That’s exactly what composer Herdís Stefánsdóttir felt eager to dig into in a recent conversation with /Film’s Jack Giroux. When asked about how she went about composing doomsday for the film, Stefánsdóttir responded:
“Well, for this particular movie, I am going to the Book of Revelations. I was reading a lot about that. The angels, it’s the doomsday prophecy from the Old Testament. There were seven angels, and for each plague that was to be unleashed for humankind, an angel would blow [a horn]. I was referencing the biblical story in the score, but not until later, because we couldn’t give it up. For example, before they sacrifice [Rupert Grint’s character] Redmond, there’s a knocking sound, and I make it knock seven times. The numbers that I’m using, I’m really intentionally — nobody’s going to know that I’m referencing this prophecy from the Old Testament.”

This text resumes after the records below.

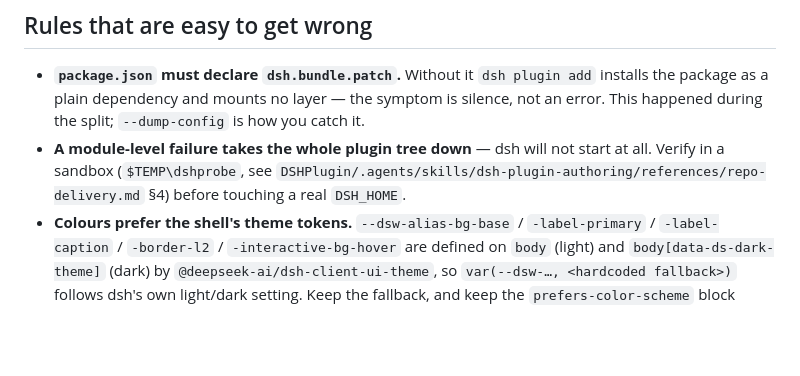
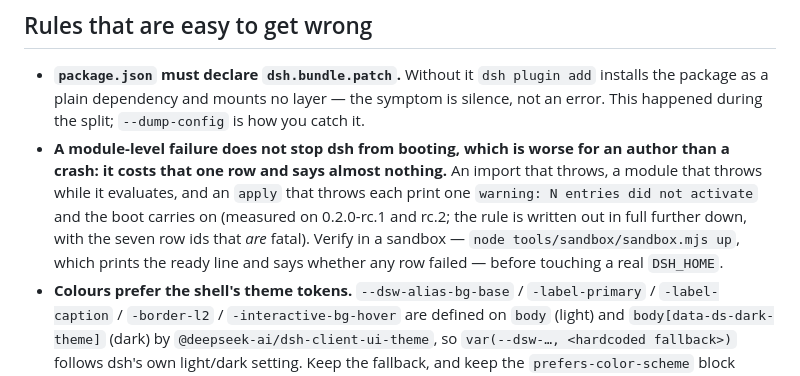
Before and after one commit to LBurny/dsh-plugin, a Markdown page: AGENTS.md, the part around one of its changes. GitHub-like rendering; blank space fills up the shorter version.

```diff
--- a/AGENTS.md
+++ b/AGENTS.md
@@ -56,9 +56,12 @@ both source and published artifact, and `main` points straight at `lib/index.js`
 - **`package.json` must declare `dsh.bundle.patch`.** Without it `dsh plugin add` installs the package
   as a plain dependency and mounts no layer — the symptom is silence, not an error. This happened
   during the split; `--dump-config` is how you catch it.
-- **A module-level failure takes the whole plugin tree down** — dsh will not start at all. Verify in a
-  sandbox (`$TEMP\dshprobe`, see `DSHPlugin/.agents/skills/dsh-plugin-authoring/references/repo-delivery.md` §4)
-  before touching a real `DSH_HOME`.
+- **A module-level failure does not stop dsh from booting, which is worse for an author than a crash:
+  it costs that one row and says almost nothing.** An import that throws, a module that throws while it
+  evaluates, and an `apply` that throws each print one `warning: N entries did not activate` and the
+  boot carries on (measured on 0.2.0-rc.1 and rc.2; the rule is written out in full further down, with
+  the seven row ids that *are* fatal). Verify in a sandbox — `node tools/sandbox/sandbox.mjs up`, which
+  prints the ready line and says whether any row failed — before touching a real `DSH_HOME`.
 - **Colours prefer the shell's theme tokens.** `--dsw-alias-bg-base` / `-label-primary` /
   `-label-caption` / `-border-l2` / `-interactive-bg-hover` are defined on `body` (light) and
   `body[data-ds-dark-theme]` (dark) by `@deepseek-ai/dsh-client-ui-theme`, so `var(--dsw-…, <hardcoded
```
Also changed, not shown: other parts of AGENTS.md (+47 -0 lines), dsh-remote/README.md (+7 -0 lines).
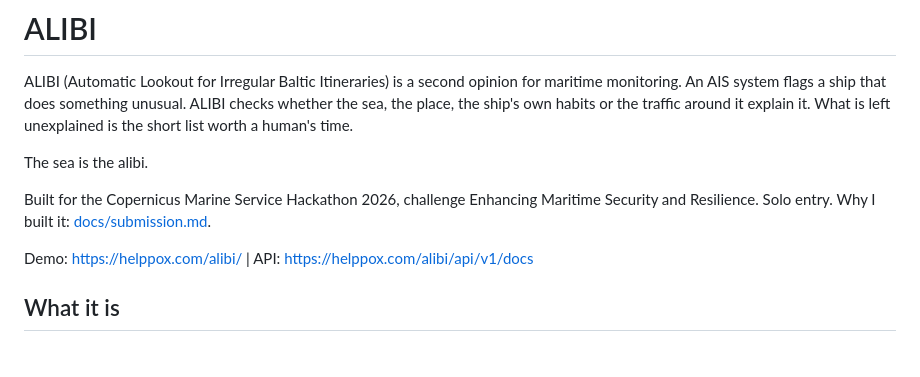
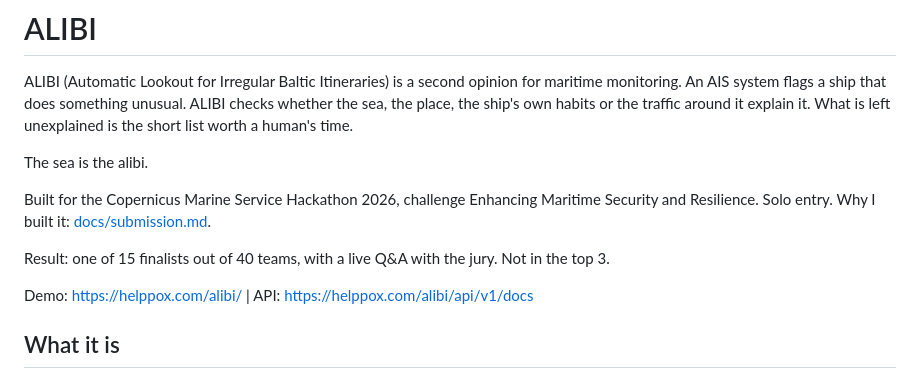
Before and after one commit to apn201/Alibi, a Markdown page: README.md, the part around the change. Drawn GitHub-style; blank space fills up the shorter version.

Commit message:
README: hackathon result
Co-Authored-By: Claude Opus 5.5 <noreply@anthropic.com>

```diff
--- a/README.md
+++ b/README.md
@@ -5,6 +5,8 @@ ALIBI (Automatic Lookout for Irregular Baltic Itineraries) is a second opinion f
 The sea is the alibi.
 
 Built for the Copernicus Marine Service Hackathon 2026, challenge Enhancing Maritime Security and Resilience. Solo entry. Why I built it: [docs/submission.md](docs/submission.md).
+
+Result: one of 15 finalists out of 40 teams, with a live Q&A with the jury. Not in the top 3.
 
 Demo: https://helppox.com/alibi/ | API: https://helppox.com/alibi/api/v1/docs
 
```
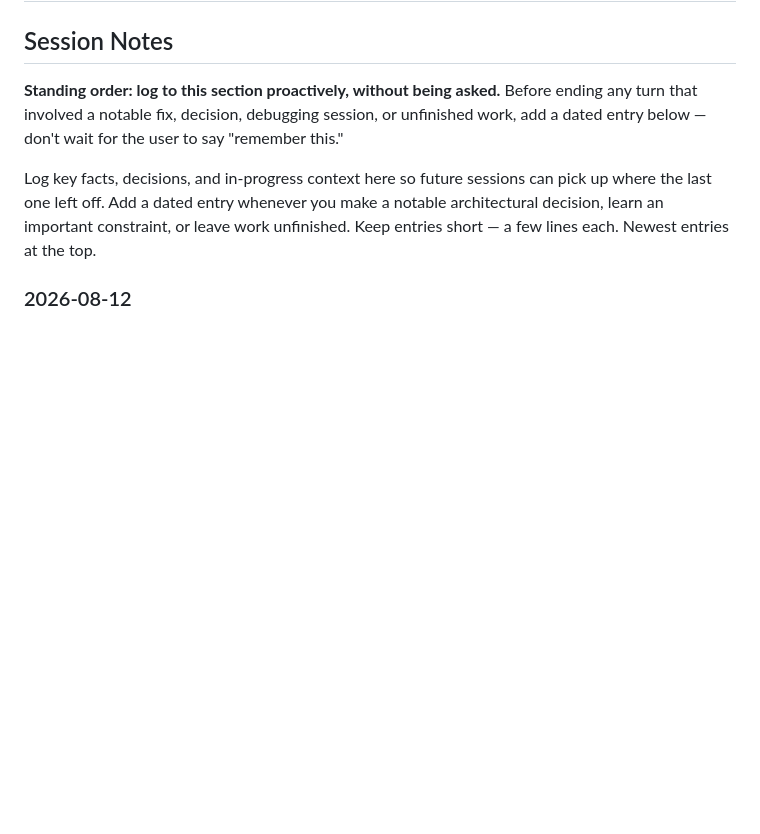
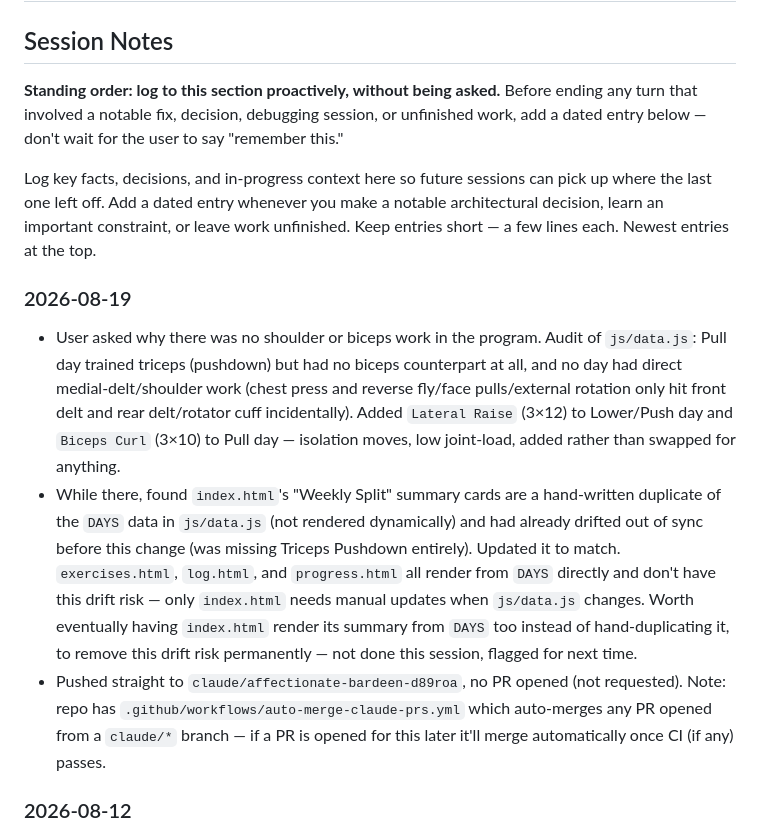
Before and after one commit to srober345/smr-workout-tracker, a Markdown page: CLAUDE.md, the part around the change. Drawn GitHub-style; blank space fills up the shorter version.

Commit message:
Log session notes for shoulder/biceps exercise addition

```diff
--- a/CLAUDE.md
+++ b/CLAUDE.md
@@ -5,6 +5,11 @@
 **Standing order: log to this section proactively, without being asked.** Before ending any turn that involved a notable fix, decision, debugging session, or unfinished work, add a dated entry below — don't wait for the user to say "remember this."
 
 Log key facts, decisions, and in-progress context here so future sessions can pick up where the last one left off. Add a dated entry whenever you make a notable architectural decision, learn an important constraint, or leave work unfinished. Keep entries short — a few lines each. Newest entries at the top.
+
+### 2026-08-19
+- User asked why there was no shoulder or biceps work in the program. Audit of `js/data.js`: Pull day trained triceps (pushdown) but had no biceps counterpart at all, and no day had direct medial-delt/shoulder work (chest press and reverse fly/face pulls/external rotation only hit front delt and rear delt/rotator cuff incidentally). Added `Lateral Raise` (3×12) to Lower/Push day and `Biceps Curl` (3×10) to Pull day — isolation moves, low joint-load, added rather than swapped for anything.
+- While there, found `index.html`'s "Weekly Split" summary cards are a hand-written duplicate of the `DAYS` data in `js/data.js` (not rendered dynamically) and had already drifted out of sync before this change (was missing Triceps Pushdown entirely). Updated it to match. `exercises.html`, `log.html`, and `progress.html` all render from `DAYS` directly and don't have this drift risk — only `index.html` needs manual updates when `js/data.js` changes. Worth eventually having `index.html` render its summary from `DAYS` too instead of hand-duplicating it, to remove this drift risk permanently — not done this session, flagged for next time.
+- Pushed straight to `claude/affectionate-bardeen-d89roa`, no PR opened (not requested). Note: repo has `.github/workflows/auto-merge-claude-prs.yml` which auto-merges any PR opened from a `claude/*` branch — if a PR is opened for this later it'll merge automatically once CI (if any) passes.
 
 ### 2026-08-12
 - User reported Progress (`progress.html`) only ever shows the current day of an exercise, never the full trend. `js/progress.js`'s display logic was already correct (`getPoints()` filters the *entire* `smr_wt_history` array by exercise name, no date filtering) — the real cause is that `smr_wt_history` itself only ever has ~1 entry when checked, because iOS wipes localStorage for Home Screen web apps (Safari ITP purge after ~7 days idle, or low-storage eviction — already flagged in `js/log.js`'s `bootstrapScriptUrlFromQuery` comment and the 2026-07-04/07-09 entries below, but those only ever addressed recovering the *Script URL*, not lost session *history*).
```
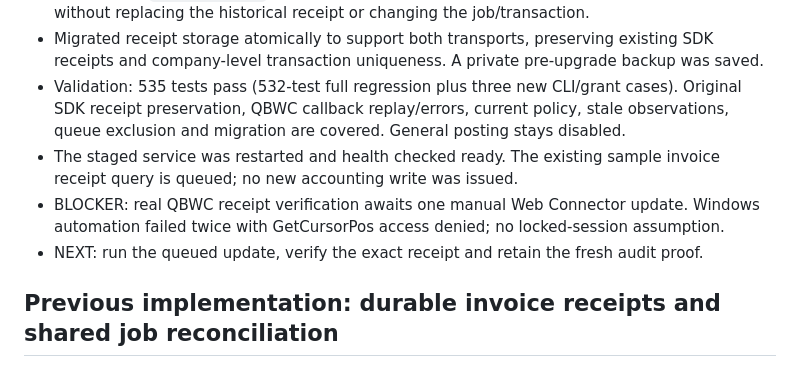
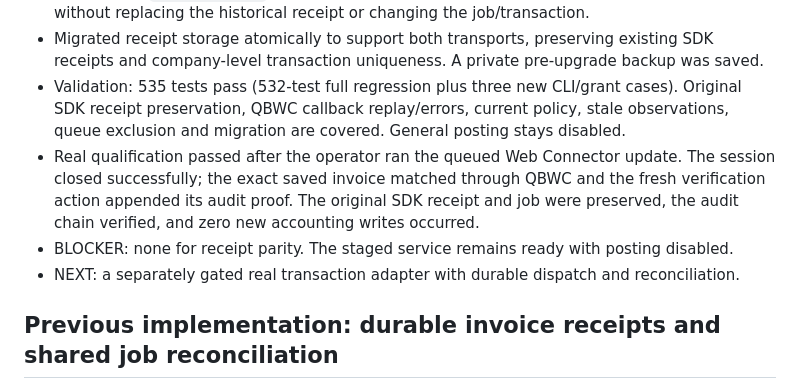
Before and after one commit to kaydtechsolutions/KaydBooks-Bridge, a Markdown page: PROJECT_STATUS.md, the part around the change. GitHub-like rendering.

```diff
--- a/PROJECT_STATUS.md
+++ b/PROJECT_STATUS.md
@@ -14,11 +14,12 @@ Updated: 2026-09-06. General live posting: DISABLED. One separately approved sam
 - Validation: 535 tests pass (532-test full regression plus three new CLI/grant cases).
   Original SDK receipt preservation, QBWC callback replay/errors, current policy, stale
   observations, queue exclusion and migration are covered. General posting stays disabled.
-- The staged service was restarted and health checked ready. The existing sample invoice
-  receipt query is queued; no new accounting write was issued.
-- BLOCKER: real QBWC receipt verification awaits one manual Web Connector update. Windows
-  automation failed twice with GetCursorPos access denied; no locked-session assumption.
-- NEXT: run the queued update, verify the exact receipt and retain the fresh audit proof.
+- Real qualification passed after the operator ran the queued Web Connector update.
+  The session closed successfully; the exact saved invoice matched through QBWC and the
+  fresh verification action appended its audit proof. The original SDK receipt and job
+  were preserved, the audit chain verified, and zero new accounting writes occurred.
+- BLOCKER: none for receipt parity. The staged service remains ready with posting disabled.
+- NEXT: a separately gated real transaction adapter with durable dispatch and reconciliation.
 
 ## Previous implementation: durable invoice receipts and shared job reconciliation
 
```
Also changed, not shown: docs/INVOICE_RECEIPTS.md (+5 -3 lines).
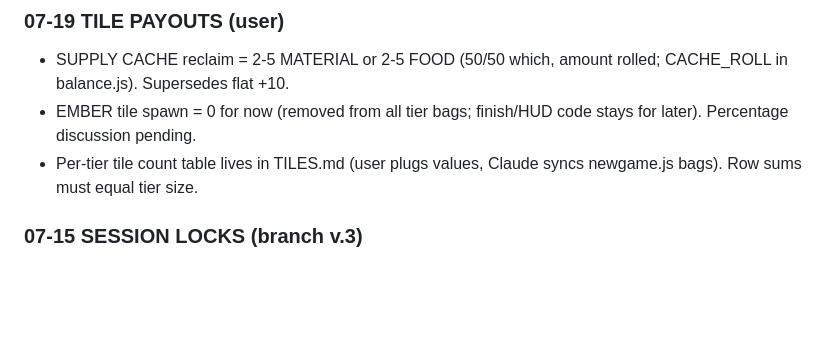
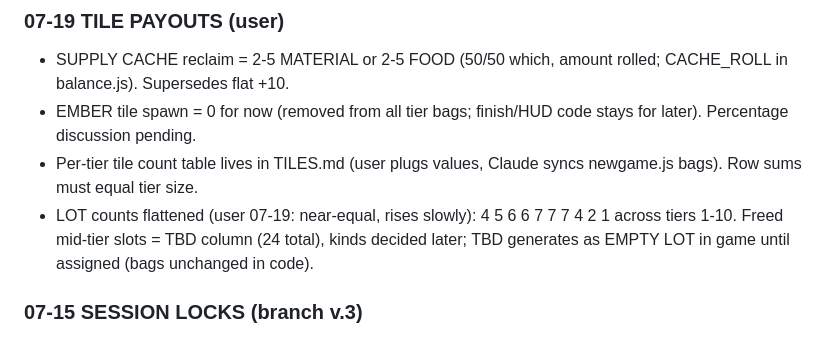
Before and after one commit to Jason-Jisu-Lee/a-good-day-for-goodbyes, a Markdown page: DESIGN.md, the part around the change. Drawn GitHub-style; blank space fills up the shorter version.

```diff
--- a/DESIGN.md
+++ b/DESIGN.md
@@ -88,6 +88,10 @@ cost delays expansion; post-prestige bonuses speed it later).
   finish/HUD code stays for later). Percentage discussion pending.
 - Per-tier tile count table lives in TILES.md (user plugs values,
   Claude syncs newgame.js bags). Row sums must equal tier size.
+- LOT counts flattened (user 07-19: near-equal, rises slowly):
+  4 5 6 6 7 7 7 4 2 1 across tiers 1-10. Freed mid-tier slots =
+  TBD column (24 total), kinds decided later; TBD generates as
+  EMPTY LOT in game until assigned (bags unchanged in code).
 
 ### 07-15 SESSION LOCKS (branch v.3)
 - VERB = RECLAIM (user-locked, replaces EXTINGUISH everywhere
```
Also changed, not shown: TILES.md (+18 -14 lines).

Talk about a deep cut. As obvious as the biblical parallels may seem on-screen, it’s likely that viewers never would’ve guessed that even the tiniest details in the score were in reference to the same theme.